Practice of standing balance is provided for individuals who have difficulty with standing. We help in practicing functional task-specific training while standing, walking training that includes challenge to standing balance (e.g. over ground walking, obstacle courses) and also providing visual or auditory feedback.
Gait & Mobility
The highest priority for many people with limited mobility after stroke is to walk independently. This section focuses on treatments and equipment aimed at improving walking and includes exercise. Individuals post stroke benefit from time spent in task-specific, walking-orientated leg exercises which have a cardiorespiratory focus both early and late after stroke. This is also one of our main focuses at Nadkof Physiotherapy and Wellness Centre.
Treadmill training can be utilized for both Gait Re-education / Training but also to aid improvements in aerobic function. Therapists here facilitate alternating stepping and weight-bearing, and as many as three therapists may assist with the complete gait cycle.
Overground walking involves walking and walking-related activities on a solid surface, where the physiotherapist observes the patient’s gait, usually on a level surface, and has the patient do a range of different activities and exercises to influence their gait. The benefit is that over- ground gait training can be used in almost any setting or location without requiring a great deal of high-tech equipment. Nadkof Physiotherapy and Wellness Centre incorporate this intervention in order to make it easy for clients to practice at home with supervision of their guardians.
Bilateral Arm Training
Bilateral Arm Training provides intensive training of bilateral coordination to enable practice of bimanual skills.
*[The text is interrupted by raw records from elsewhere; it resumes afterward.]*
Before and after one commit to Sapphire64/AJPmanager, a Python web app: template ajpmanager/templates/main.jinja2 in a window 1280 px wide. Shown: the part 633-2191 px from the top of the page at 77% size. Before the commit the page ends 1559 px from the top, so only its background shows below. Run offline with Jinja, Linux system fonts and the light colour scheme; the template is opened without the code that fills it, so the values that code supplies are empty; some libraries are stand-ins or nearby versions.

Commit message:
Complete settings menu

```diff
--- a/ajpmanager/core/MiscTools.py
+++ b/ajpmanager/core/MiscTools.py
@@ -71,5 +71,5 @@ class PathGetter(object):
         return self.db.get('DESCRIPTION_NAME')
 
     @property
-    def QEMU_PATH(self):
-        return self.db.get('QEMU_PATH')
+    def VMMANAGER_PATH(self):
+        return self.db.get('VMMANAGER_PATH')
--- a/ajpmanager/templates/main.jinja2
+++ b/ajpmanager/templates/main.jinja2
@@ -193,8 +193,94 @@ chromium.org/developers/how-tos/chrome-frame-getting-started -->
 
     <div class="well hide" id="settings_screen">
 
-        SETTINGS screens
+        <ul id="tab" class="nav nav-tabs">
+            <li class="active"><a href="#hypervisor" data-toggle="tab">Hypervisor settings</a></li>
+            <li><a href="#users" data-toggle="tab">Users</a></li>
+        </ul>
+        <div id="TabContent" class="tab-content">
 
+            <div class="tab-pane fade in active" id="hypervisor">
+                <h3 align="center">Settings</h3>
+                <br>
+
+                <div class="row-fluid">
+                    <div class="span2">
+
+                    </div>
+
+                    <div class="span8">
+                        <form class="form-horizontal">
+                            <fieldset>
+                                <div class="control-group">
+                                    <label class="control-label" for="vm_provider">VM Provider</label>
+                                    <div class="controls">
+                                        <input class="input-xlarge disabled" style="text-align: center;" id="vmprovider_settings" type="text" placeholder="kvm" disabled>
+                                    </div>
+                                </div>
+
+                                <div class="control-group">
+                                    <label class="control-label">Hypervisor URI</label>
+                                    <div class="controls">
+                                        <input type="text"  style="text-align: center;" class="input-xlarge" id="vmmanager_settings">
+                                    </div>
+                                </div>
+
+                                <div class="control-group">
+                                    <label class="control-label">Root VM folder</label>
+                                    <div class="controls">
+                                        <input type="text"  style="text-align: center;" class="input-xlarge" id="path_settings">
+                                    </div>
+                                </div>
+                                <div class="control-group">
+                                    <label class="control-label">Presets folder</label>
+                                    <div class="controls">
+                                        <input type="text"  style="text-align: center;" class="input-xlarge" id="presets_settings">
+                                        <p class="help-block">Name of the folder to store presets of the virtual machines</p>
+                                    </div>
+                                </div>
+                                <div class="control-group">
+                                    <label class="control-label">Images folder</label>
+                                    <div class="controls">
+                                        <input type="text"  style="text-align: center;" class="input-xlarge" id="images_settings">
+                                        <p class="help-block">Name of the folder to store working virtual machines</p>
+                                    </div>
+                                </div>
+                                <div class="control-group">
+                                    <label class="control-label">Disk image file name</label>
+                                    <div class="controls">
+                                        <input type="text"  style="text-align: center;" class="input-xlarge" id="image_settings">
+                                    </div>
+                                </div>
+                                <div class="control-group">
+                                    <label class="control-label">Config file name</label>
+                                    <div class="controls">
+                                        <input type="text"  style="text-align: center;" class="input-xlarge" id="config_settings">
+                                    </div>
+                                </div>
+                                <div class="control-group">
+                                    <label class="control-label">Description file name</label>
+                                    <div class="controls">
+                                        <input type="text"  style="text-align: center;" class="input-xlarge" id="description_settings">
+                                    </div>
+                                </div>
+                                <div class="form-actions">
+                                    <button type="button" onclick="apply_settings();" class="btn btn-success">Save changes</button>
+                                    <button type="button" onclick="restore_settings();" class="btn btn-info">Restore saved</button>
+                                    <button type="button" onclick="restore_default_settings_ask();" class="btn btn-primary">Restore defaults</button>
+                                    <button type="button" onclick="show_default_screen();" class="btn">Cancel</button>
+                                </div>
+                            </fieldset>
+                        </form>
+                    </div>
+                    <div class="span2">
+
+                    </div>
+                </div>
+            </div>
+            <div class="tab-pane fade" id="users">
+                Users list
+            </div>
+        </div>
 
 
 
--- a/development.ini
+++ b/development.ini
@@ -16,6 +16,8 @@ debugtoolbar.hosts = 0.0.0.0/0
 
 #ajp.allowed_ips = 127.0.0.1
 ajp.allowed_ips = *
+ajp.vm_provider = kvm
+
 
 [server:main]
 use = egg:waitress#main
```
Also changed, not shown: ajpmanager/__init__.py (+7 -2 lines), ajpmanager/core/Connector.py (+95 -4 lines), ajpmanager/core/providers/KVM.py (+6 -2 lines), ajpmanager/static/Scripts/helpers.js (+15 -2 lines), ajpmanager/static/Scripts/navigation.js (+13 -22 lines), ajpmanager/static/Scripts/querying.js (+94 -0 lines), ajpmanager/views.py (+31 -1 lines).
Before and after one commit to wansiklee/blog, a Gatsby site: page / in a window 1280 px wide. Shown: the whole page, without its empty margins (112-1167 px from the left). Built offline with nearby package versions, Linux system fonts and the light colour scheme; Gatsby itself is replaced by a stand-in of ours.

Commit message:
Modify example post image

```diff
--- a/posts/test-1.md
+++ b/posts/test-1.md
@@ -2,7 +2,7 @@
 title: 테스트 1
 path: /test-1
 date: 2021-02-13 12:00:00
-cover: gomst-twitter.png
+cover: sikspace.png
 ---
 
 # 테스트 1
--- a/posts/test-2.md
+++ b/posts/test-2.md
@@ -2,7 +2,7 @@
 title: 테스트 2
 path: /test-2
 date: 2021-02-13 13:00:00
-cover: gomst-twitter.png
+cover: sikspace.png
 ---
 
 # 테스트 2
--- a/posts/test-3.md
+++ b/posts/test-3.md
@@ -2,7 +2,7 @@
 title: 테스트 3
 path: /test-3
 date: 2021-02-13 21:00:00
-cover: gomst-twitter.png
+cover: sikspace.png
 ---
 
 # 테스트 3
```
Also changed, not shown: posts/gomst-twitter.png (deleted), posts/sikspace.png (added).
During bilateral arm training, movement patterns or activities are performed with both hands simultaneously but independent from each other and can also be cyclic.
Constraint Induced Movement Therapy
Constraint-induced movement therapy (CIMT) involves intensive targeted practice with the affected limb while restraining the non-affected limb, which means that during task-specific practice, individuals with hemiplegic stroke are forced to use their affected limb.
Spasticity can cause discomfort or pain for the and can be associated with activity limitation. Spasticity is common, especially in a non-functional arm with close association between spasticity and other impairments of arm function and mobility
Proprioceptive neuromuscular facilitation (PNF) stretches
PNF is more advanced is a more advanced form of flexibility training that involves both the stretching and contraction of muscle group being targeted. PNF stretching was originally developed as a form of rehabilitation and to that effect, it is very effective. It is excellent for targeting specific muscle groups and as well as increasing flexibility and improves muscle strength.
A muscle contracture is a permanent shortening of a muscle or joint. It is usually in response to prolonged hypertonic spasticity in a concentrated muscle area. Contractures are not uncommon in limbs affected by spasticity. Contractures can impede activities such as washing or putting on clothes, and may also be uncomfortable or painful and limit the ability to sit in a wheelchair or mobilize
Fatigue is common complaint post-stroke, and is evident even in those individuals who have made an otherwise complete recovery. Fatigue has also been associated with depression, and may be a predictor of shorter survival. Therefore Nadkof Physiotherapy and Wellness Centre also focus on fatigue management for our stroke clients.